It’s been over five years since I first heard about the Jones Act on NPR’s Planet Money podcast – an obscure American law that prohibits foreign vessels from shipping goods between domestic U.S. ports. Every time you want to send something from one American port to another American port, the cargo has to travel on a ship built in America, staffed by Americans, and owned by Americans. The Jones Act is protectionist and greatly increases the costs of shipping domestically.
In Puerto Rico, which is an American territory in the Caribbean, one 2019 study found that the Jones Act increased the cost of living by $375 per capita, adding:
If this is the case, Puerto Rico has 13,250 fewer jobs than it would have were there a free market for ocean freight. These jobs would pay residents $337.3 million more in wages, and would result in over $1.5 billion in increased economic activity. Overall tax revenues would be $106.4 million higher were the island be exempted from the Jones Act’s provisions. In sum, no matter how one looks at it, the Jones Act is a contributor to the poor economic situation in the Commonwealth of Puerto Rico.
NPR spoke to a cattle rancher in Hawaii – part of America but separated by about 4,000km of water – whose market for meat was in the continental United States. All-American ships are expensive to build and run, so he would initially ship cattle via Canada, until he finally settled on flying everything over. When cows fly, it’s a signal that there are some market distortions at work.
The Jones Act doesn’t just affect cattle or dry cargo, it affects everything that’s transported with a vessel. The impact of the act on fuel shipping is apparent (especially with LNG). With Axios writing about the potential growth in electric ferries, I don’t think it’s a coincidence that the new US ships are going to be domestically built. However, how does the Act affect offshore wind? I’ve considered this below.
The federal government has taken a wide and liberal understanding of what constitutes a port under the Jones Act. The Maritime Law Center explains:
Essentially the term applies to a voyage that beginning at any point within the United States and delivering a type of commercial cargo to any other point within the United States
This means that any servicing vessels working on installing or maintaining offshore wind farms must be all-American. This can constitute significant challenges where:
- a specialist boat or crew is required that isn’t available in the US;
- the offshore wind industry hasn’t been significantly developed for products and services to already be available;
- there is a large time-specific scramble in building offshore wind, for example if the Federal government were to open competitive auctions on a non-rolling basis.
However, there is a saving grace (and I would be grateful if somebody could provide clarity on this point). The Jones Act only applies up to three nautical miles from the U.S. coast, and in this instance it might incentivise development of deeper sea wind such as floating wind. Beyond this limit the Jones Act is dependent on the Outer Continental Shelf Lands Act (OCSLA), for approximately 200 miles offshore to the seabed of the continental shelf to develop mineral resources. OCSLA applies federal laws, including the Jones Act, to:

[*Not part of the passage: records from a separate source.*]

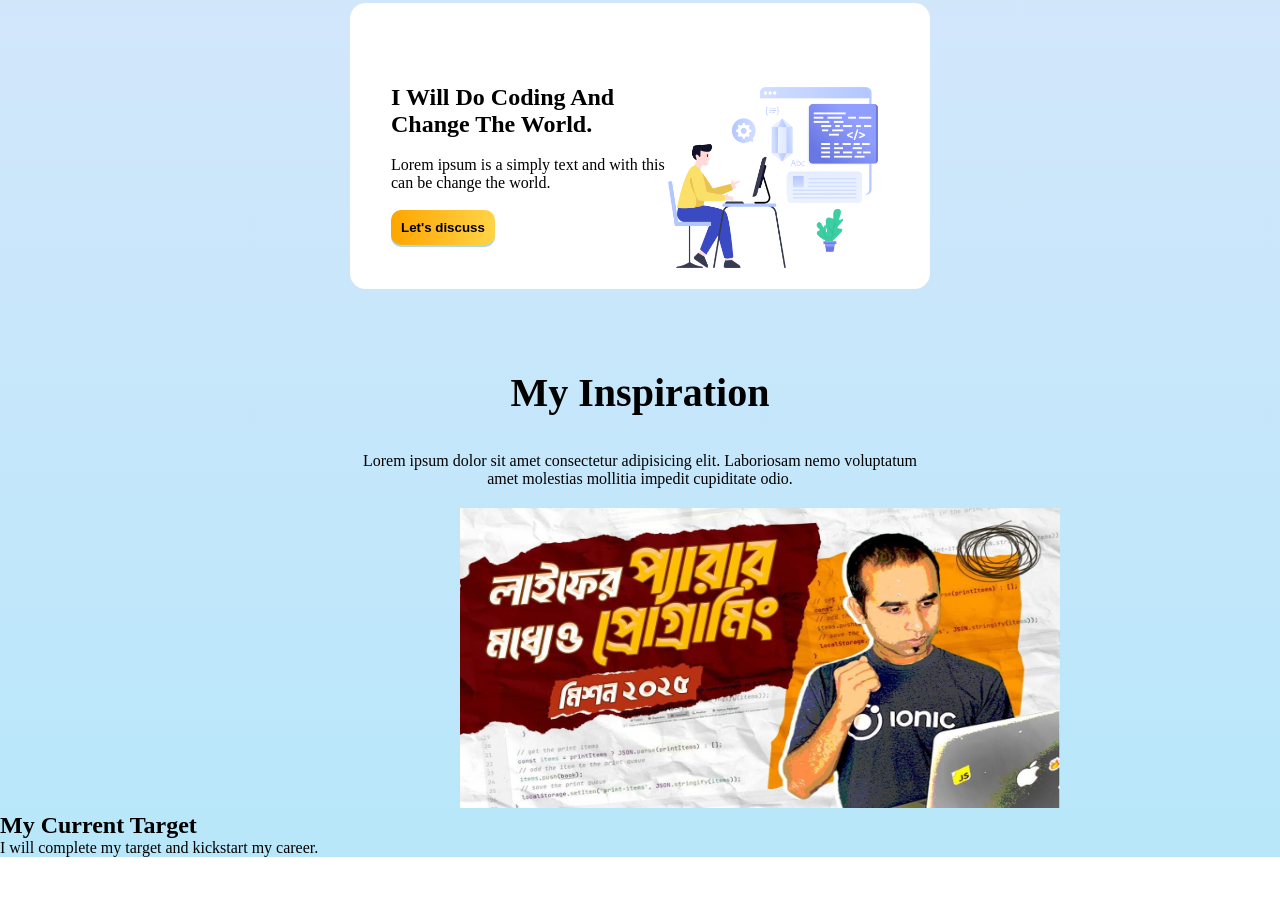
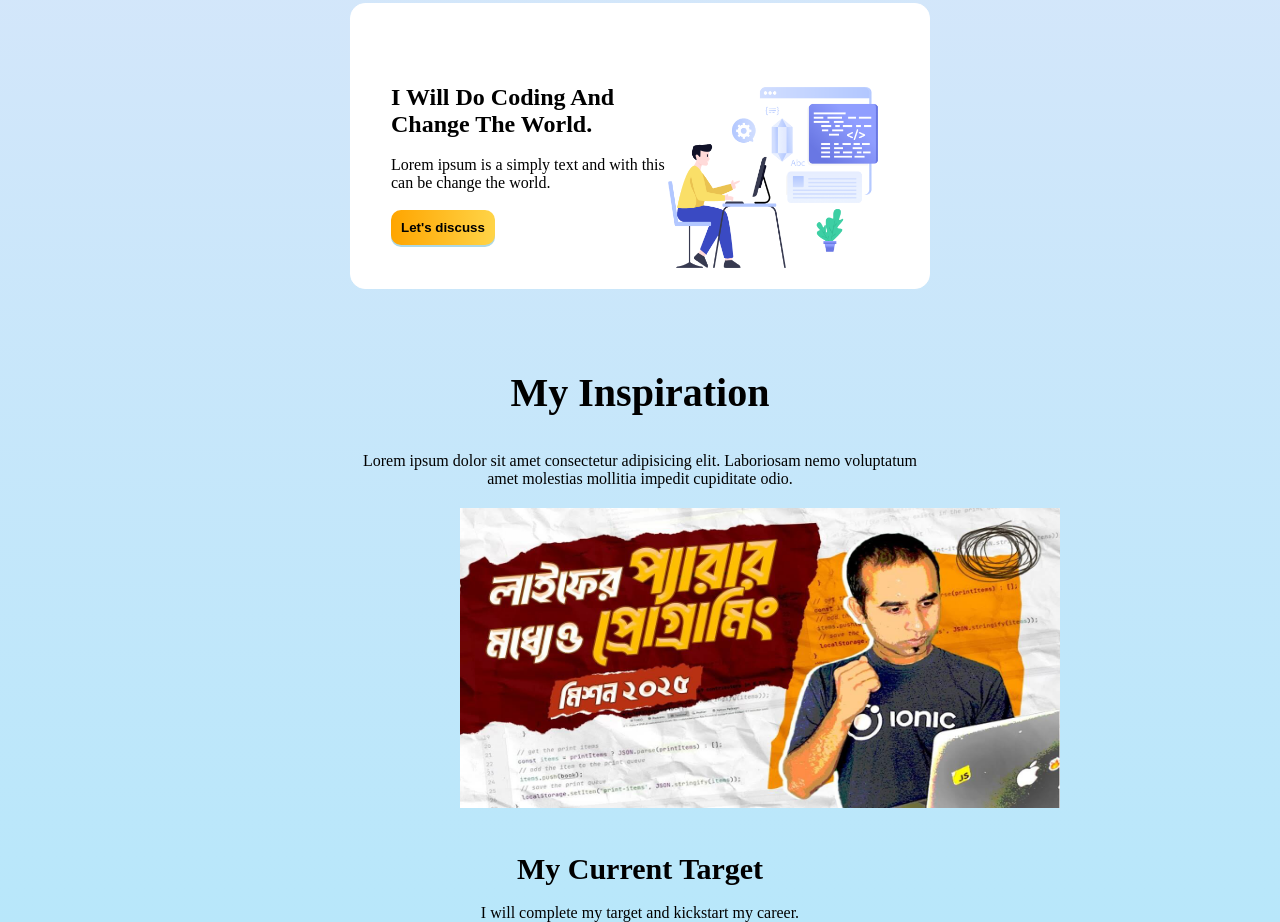
Before and after one commit to sumi17code/the-career-mission-2025, a plain HTML site: page Index.html in a window 1280 px wide. Shown: the part 812-1734 px from the top of the page. Before the commit the page ends 1669 px from the top, so only its background shows below. Drawn offline with Linux system fonts and the light colour scheme.

Commit message:
styles added

```diff
--- a/Index.html
+++ b/Index.html
@@ -117,7 +117,7 @@
         <section class="target">
 
             <div class="target-content">
-                <h1>My Current Target</h1>
+                <h1>My Current Target</h1><br>
                 <P>I will complete my target and kickstart my career.</P>
             </div>
 
--- a/main.css
+++ b/main.css
@@ -98,3 +98,12 @@
     padding: 0px 460px;
 
 }
+
+.target-content{
+    text-align: center;
+    margin-top: 40px;
+}
+
+.target-content h1{
+    font-size: 30px;
+}
```
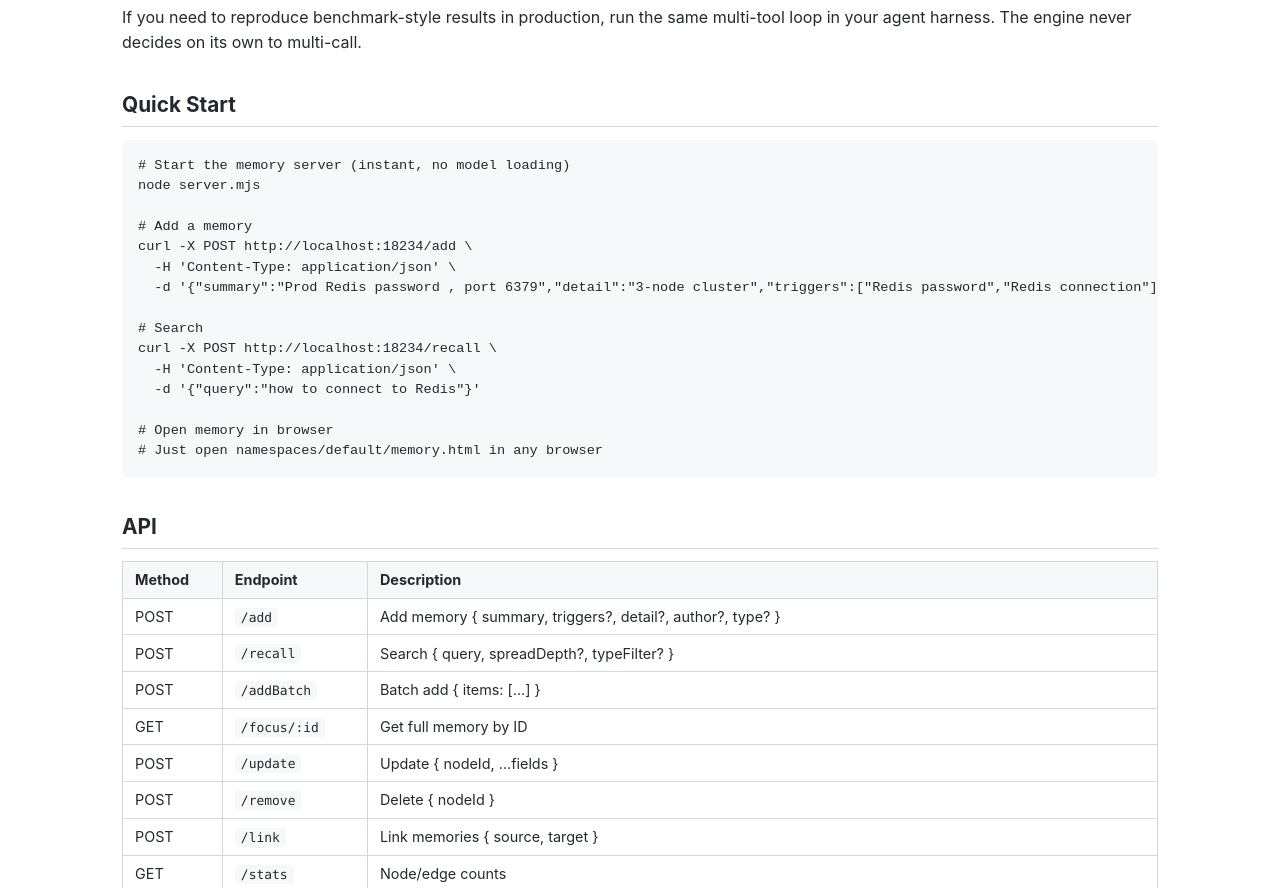
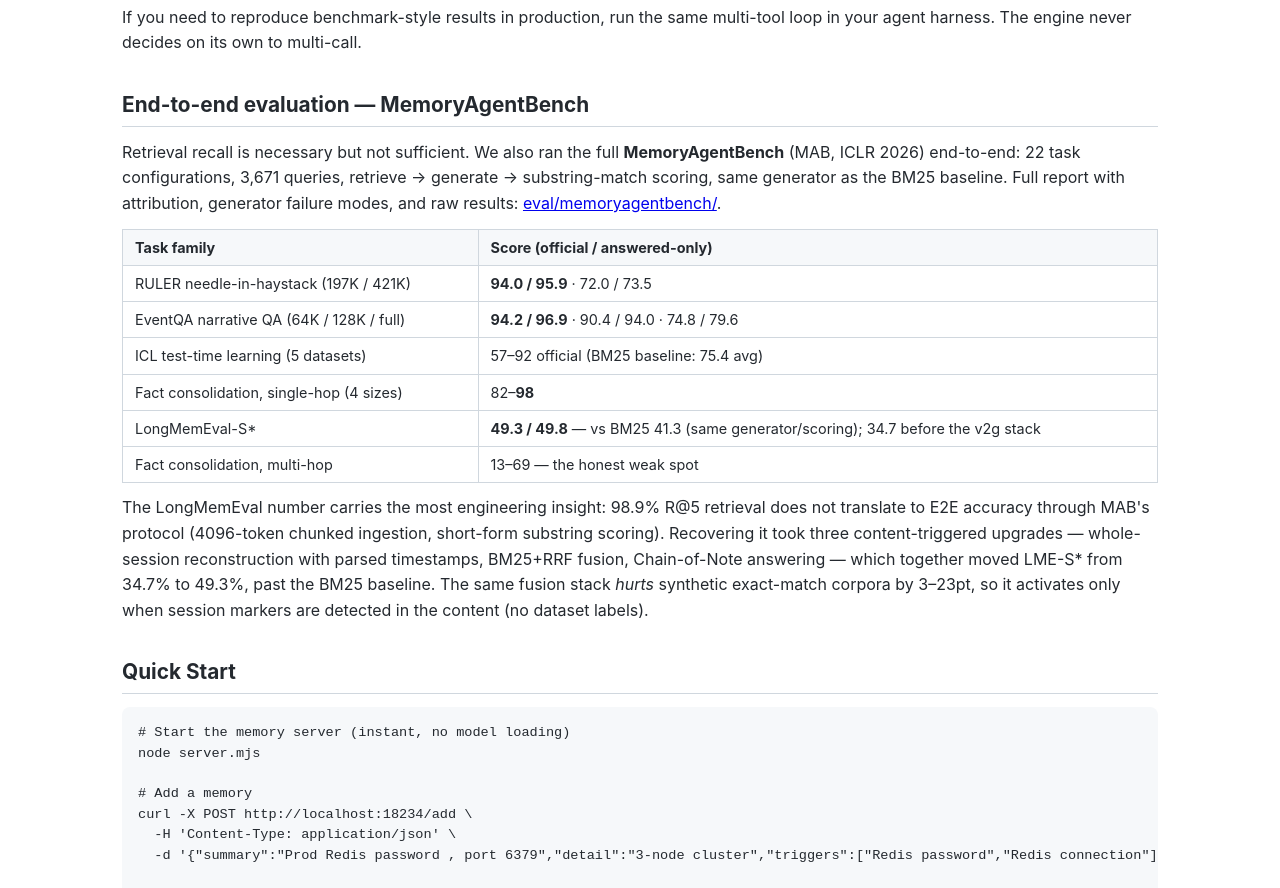
Before and after one commit to WAPA0012/grepmem, a website: page README.html in a window 1280 px wide. Shown: the part 4775-5663 px from the top of the page. Drawn offline with Linux system fonts and the light colour scheme.

Commit message:
Add dedicated MAB E2E results section to README (md + html)
Summary table by task family, the 34.7->49.3 LME journey with the
content-triggered upgrade stack, negative-transfer caveat, link to the
full report and raw results.

```diff
--- a/README.html
+++ b/README.html
@@ -219,6 +219,20 @@ footer { margin-top: 3rem; padding-top: 1rem; border-top: 1px solid #d0d7de; col
 
 
 
+<h2>End-to-end evaluation — MemoryAgentBench</h2>
+<p>Retrieval recall is necessary but not sufficient. We also ran the full <strong>MemoryAgentBench</strong> (MAB, ICLR 2026) end-to-end: 22 task configurations, 3,671 queries, retrieve → generate → substring-match scoring, same generator as the BM25 baseline. Full report with attribution, generator failure modes, and raw results: <a href="eval/memoryagentbench/README.md">eval/memoryagentbench/</a>.</p>
+<table>
+<thead><tr><th>Task family</th><th>Score (official / answered-only)</th></tr></thead>
+<tbody>
+<tr><td>RULER needle-in-haystack (197K / 421K)</td><td><strong>94.0 / 95.9</strong> · 72.0 / 73.5</td></tr>
+<tr><td>EventQA narrative QA (64K / 128K / full)</td><td><strong>94.2 / 96.9</strong> · 90.4 / 94.0 · 74.8 / 79.6</td></tr>
+<tr><td>ICL test-time learning (5 datasets)</td><td>57–92 official (BM25 baseline: 75.4 avg)</td></tr>
+<tr><td>Fact consolidation, single-hop (4 sizes)</td><td>82–<strong>98</strong></td></tr>
+<tr><td>LongMemEval-S*</td><td><strong>49.3 / 49.8</strong> — vs BM25 41.3 (same generator/scoring); 34.7 before the v2g stack</td></tr>
+<tr><td>Fact consolidation, multi-hop</td><td>13–69 — the honest weak spot</td></tr>
+</tbody>
+</table>
+<p>The LongMemEval number carries the most engineering insight: 98.9% R@5 retrieval does not translate to E2E accuracy through MAB's protocol (4096-token chunked ingestion, short-form substring scoring). Recovering it took three content-triggered upgrades — whole-session reconstruction with parsed timestamps, BM25+RRF fusion, Chain-of-Note answering — which together moved LME-S* from 34.7% to 49.3%, past the BM25 baseline. The same fusion stack <em>hurts</em> synthetic exact-match corpora by 3–23pt, so it activates only when session markers are detected in the content (no dataset labels).</p>
 <h2>Quick Start</h2>
 
 <pre>
```
Also changed, not shown: README.md.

“… the subsoil and seabed of the outer continental shelf and to all artificial islands, and all installations and other devices permanently or temporarily attached to the seabed, which may be erected thereon for the purpose of exploring for, developing, or producing resources therefrom.”
The question here is obvious – is wind energy a ‘resource’? If it isn’t, then offshore wind farms aren’t attached to the seabed for the “the purpose of exploring for, developing, or producing resources therefrom”.
Additionally, the US government clarified in 2010 that vessels involved in driving monopiles would essentially be exempt from the Jones Act, opening up construction to foreign vessels providing the materials are transported from a foreign port:
CBP has long held that neither drilling nor pile driving, in and of itself, conducted by a stationary vessel, constitutes coastwise trade or coastwise transportation. See HQ 109817, dated November 14, 1988 and HQ 111412, dated November 28, 1990, respectively. The proposed activity with respect to the driving of a monopile foundation into the seabed is very similar to pile driving and is governed by the same principle. Therefore, we find that the activity of the stationary construction vessel described above, involving driving of a monopile foundation into the seabed and then adding a platform deck, anemometer tower, and other components does not constitute coastwise trade or coastwise transportation. In summary, we find that the engagement in the proposed activity will not result in a violation of 46 U.S.C. § 55102.28
The above was how the Block Island wind farm off Rhode Island was constructed, with the blade and tower sections constructed in Denmark and then shipped alongside French nacelles across the Atlantic in a Norwegian offshore wind installation vessel, the ‘Brave Tern’. Yet using specialist vessels to transport goods from France isn’t ideal, especially as the industry aims to mature. Whilst it would seem to give the greatest benefit to the American economy as a whole to wholly repeal the Jones Act, perhaps the next best thing would be for a waiver for offshore renewable energy projects.